Content starts

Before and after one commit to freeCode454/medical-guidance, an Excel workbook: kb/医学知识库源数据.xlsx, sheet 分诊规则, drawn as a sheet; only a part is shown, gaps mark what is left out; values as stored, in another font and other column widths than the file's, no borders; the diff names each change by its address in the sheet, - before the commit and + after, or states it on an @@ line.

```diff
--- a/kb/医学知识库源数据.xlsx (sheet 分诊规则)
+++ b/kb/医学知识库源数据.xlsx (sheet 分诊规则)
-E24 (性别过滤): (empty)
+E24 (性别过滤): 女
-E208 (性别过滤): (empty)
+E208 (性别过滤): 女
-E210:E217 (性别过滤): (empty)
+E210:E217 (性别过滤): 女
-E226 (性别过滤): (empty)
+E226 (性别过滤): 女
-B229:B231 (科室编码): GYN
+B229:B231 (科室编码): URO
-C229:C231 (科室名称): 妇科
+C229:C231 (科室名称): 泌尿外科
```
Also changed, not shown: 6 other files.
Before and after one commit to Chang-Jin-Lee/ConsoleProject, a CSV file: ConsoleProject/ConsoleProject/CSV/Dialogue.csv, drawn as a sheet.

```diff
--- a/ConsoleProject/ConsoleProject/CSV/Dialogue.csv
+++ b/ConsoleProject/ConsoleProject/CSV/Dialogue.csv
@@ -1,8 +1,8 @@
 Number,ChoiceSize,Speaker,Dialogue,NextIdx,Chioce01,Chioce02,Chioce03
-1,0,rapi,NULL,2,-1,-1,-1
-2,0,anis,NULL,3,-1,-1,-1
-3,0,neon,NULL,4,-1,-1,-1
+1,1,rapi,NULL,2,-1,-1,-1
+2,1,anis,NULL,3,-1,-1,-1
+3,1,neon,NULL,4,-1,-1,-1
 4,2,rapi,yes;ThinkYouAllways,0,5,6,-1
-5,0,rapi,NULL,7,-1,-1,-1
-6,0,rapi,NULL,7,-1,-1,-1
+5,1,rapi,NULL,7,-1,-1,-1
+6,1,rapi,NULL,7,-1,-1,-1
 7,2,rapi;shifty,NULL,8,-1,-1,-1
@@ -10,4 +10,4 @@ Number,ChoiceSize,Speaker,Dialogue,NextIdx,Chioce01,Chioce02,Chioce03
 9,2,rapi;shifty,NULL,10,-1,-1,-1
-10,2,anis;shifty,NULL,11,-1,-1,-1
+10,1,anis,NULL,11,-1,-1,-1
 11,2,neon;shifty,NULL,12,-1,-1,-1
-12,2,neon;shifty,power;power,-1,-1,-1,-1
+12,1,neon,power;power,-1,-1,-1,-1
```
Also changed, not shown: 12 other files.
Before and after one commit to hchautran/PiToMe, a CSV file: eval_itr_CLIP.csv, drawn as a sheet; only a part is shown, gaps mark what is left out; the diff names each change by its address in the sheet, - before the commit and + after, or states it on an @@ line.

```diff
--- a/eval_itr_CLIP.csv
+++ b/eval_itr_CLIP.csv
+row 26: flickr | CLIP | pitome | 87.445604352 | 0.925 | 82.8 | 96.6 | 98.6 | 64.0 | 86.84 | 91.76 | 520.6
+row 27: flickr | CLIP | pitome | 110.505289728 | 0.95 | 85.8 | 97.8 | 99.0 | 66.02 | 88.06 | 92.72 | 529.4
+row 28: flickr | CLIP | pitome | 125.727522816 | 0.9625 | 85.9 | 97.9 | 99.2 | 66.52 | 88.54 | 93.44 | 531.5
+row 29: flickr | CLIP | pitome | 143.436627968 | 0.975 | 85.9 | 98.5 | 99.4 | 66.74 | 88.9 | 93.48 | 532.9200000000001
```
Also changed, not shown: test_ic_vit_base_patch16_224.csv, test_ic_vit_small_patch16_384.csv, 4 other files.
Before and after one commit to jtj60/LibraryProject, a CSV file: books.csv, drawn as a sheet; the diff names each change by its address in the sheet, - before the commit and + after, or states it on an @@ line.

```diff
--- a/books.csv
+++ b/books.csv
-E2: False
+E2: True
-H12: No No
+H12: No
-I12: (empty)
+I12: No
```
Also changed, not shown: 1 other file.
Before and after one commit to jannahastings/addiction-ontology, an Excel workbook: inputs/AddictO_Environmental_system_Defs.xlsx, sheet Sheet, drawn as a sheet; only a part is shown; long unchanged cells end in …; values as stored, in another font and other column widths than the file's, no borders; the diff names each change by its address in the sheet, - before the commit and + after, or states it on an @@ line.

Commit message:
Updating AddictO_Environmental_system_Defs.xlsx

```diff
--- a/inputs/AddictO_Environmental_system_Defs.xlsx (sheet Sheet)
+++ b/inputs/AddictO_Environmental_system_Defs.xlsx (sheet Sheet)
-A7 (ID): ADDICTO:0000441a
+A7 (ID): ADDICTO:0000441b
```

Content ends

Please copy every line in the entries where "性别过滤" appears.

-- Output --
-E24 (性别过滤): (empty)
+E24 (性别过滤): 女
-E208 (性别过滤): (empty)
+E208 (性别过滤): 女
-E210:E217 (性别过滤): (empty)
+E210:E217 (性别过滤): 女
-E226 (性别过滤): (empty)
+E226 (性别过滤): 女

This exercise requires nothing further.